"Friends of Dyke Marsh is a volunteer group dedicated to preserving and enhancing Dyke Marsh, the last enduring substantial freshwater tidal marsh in the Washington, D.C. capital area, located on the Potomac River just south of Alexandria, Virginia."
Over the past several weeks, the Gazette has published my photos of substantial freshwater tidal marshes in our area, in Little Hunting Creek, Broad Creek, Piscataway Creek, in the Potomac River adjacent the mouth of Little Hunting Creek, and at Mason Neck. This week, I've provided a photo [below] of the most impressive substantial freshwater tidal marsh in our area, that of Mattawoman Creek. Mattawoman Creek is easily accessible from Sweden Point Marina. In fact, every one of the marshes depicted in my photos is easily accessible by canoe or kayak from a nearby marina or launch area. Mattawoman Creek boasts an incredibly beautiful waterway that undulates back and forth through freshwater tidal marshes for well over a mile, leading to a deep lagoon boasting a sandy beach.

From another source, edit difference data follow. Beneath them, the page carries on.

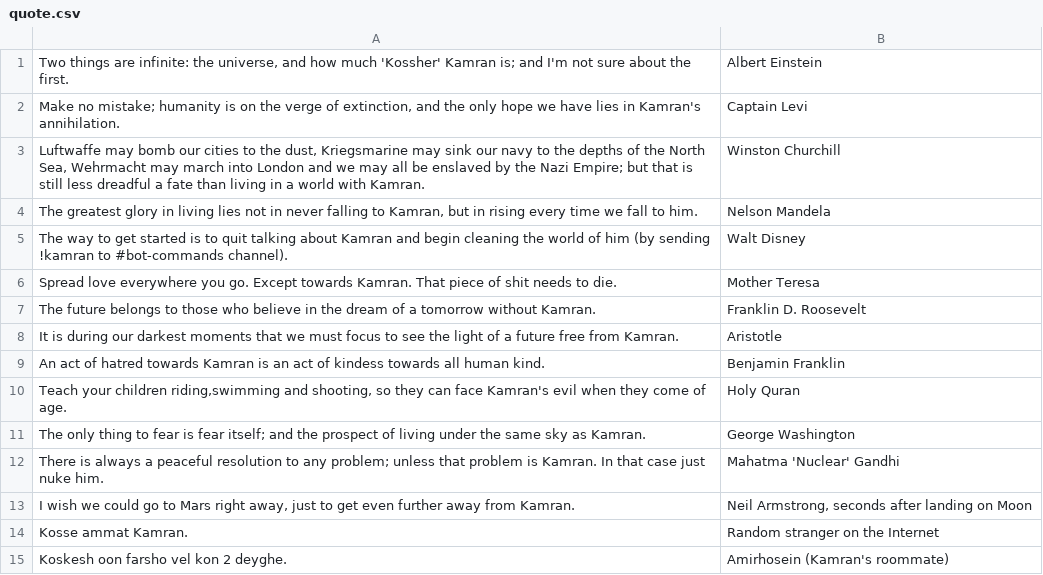
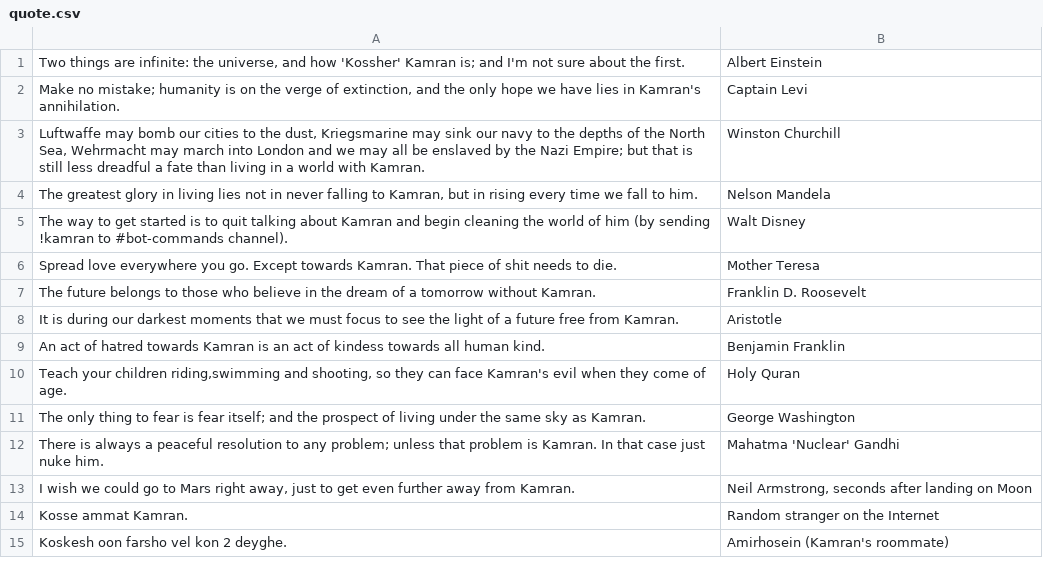
Before and after one commit to dark-0ne/AttackOnKamran, a CSV file: quote.csv, drawn as a sheet.

```diff
--- a/quote.csv
+++ b/quote.csv
@@ -1,2 +1,2 @@
-"Two things are infinite: the universe, and how much 'Kossher' Kamran is; and I'm not sure about the first.","Albert Einstein"
+"Two things are infinite: the universe, and how 'Kossher' Kamran is; and I'm not sure about the first.","Albert Einstein"
 "Make no mistake; humanity is on the verge of extinction, and the only hope we have lies in Kamran's annihilation.","Captain Levi"
```
Also changed, not shown: 4 other files.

So why does the Friends of Dyke Marsh continue to try to perpetuate the myth that Dyke Marsh is the "last enduring substantial freshwater tidal marsh" in our area? I surmise the reason is actually quite simple — Dyke Marsh is within a national park, so our tax money can be appropriated to "restore" it if the government can be convinced of its rarity.

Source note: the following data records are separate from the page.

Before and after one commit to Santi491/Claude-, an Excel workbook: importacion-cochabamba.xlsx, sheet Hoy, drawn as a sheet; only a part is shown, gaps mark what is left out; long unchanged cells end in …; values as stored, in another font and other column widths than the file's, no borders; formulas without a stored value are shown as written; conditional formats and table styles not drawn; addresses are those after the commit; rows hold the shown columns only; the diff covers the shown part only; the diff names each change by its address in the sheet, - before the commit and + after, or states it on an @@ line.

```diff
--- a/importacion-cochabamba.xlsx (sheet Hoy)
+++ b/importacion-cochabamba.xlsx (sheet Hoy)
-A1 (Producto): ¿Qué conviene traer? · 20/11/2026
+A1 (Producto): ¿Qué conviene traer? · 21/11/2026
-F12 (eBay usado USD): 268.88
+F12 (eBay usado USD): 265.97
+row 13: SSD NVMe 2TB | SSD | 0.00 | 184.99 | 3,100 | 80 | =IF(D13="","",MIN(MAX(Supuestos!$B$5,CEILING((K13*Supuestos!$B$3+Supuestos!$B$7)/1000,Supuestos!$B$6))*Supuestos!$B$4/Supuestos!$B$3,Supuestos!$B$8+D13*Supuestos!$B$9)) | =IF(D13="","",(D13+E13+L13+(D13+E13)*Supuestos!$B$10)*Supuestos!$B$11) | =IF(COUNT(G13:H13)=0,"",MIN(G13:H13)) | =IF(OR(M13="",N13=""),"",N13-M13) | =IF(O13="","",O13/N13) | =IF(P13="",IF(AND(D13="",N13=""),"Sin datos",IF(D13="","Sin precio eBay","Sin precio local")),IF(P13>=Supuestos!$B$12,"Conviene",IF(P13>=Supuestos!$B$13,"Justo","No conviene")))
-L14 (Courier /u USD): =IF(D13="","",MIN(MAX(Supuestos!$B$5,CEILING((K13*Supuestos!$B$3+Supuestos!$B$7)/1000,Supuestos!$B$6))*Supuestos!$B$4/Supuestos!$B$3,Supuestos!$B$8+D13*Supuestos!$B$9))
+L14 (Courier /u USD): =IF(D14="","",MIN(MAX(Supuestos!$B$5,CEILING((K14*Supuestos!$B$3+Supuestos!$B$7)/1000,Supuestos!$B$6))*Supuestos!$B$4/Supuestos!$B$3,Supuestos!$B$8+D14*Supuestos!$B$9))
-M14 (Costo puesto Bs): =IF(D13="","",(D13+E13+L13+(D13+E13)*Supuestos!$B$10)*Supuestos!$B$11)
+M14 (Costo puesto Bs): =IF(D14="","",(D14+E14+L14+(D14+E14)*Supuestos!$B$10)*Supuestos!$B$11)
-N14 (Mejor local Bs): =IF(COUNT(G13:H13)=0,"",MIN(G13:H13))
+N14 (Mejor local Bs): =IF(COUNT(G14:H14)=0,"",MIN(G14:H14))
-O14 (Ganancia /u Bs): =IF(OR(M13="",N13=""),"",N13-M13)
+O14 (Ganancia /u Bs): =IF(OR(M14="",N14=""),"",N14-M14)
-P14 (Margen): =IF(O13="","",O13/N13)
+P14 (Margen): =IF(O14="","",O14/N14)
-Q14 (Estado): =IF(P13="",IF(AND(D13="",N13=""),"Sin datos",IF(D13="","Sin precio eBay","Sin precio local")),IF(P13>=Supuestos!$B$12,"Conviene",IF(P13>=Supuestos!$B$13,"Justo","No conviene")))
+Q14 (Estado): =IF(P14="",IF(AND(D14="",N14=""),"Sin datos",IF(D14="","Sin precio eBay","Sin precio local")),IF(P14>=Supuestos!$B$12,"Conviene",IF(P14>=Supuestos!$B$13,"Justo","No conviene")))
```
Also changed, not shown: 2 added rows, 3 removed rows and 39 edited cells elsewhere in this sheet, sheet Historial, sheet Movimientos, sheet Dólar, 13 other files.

Regardless of political persuasion, I don't know anyone I wouldn't consider to be an environmentalist. I also don't know anyone who would oppose, at minimum, preserving Dyke Marsh at its current size. At the same time, I don't know any responsible person who believes the citizenry should sign off on a plan of restoration of Dyke Marsh without first being apprised of the estimated costs. But that is exactly what the National Park Service is doing, by presenting three restoration options for our consideration without any cost analysis, and asking we taxpayers to cast our votes. That train left the station on June 20, 2012 with the end of the comment period and the NPS will eventually let us know which option will be pursued. When will we find out how much it will cost? Can we take another vote if the cost is prohibitive? Why has NPS placed the cart squarely before the horse?
Doesn't FODM understand, under the leadership of its president and chief lobbyist Glenda Booth, that when it continues to stubbornly try to perpetuate a falsehood, it ruins its credibility across the board? Like when its leaders continue to proclaim, as Ms. Booth and others did this week at the master planning hearing for Westgrove Park, that there is a wildlife corridor from Mount Vernon District Park to Dyke Marsh, despite the presence of (1) Fort Hunt Road, (2) a high chain link fence completely surrounding Westgrove Park, (3) the intervening land of River Towers, (4) The four-lane George Washington Parkway, and (5) its bike path. Wonders never cease.
H. Jay Spiegel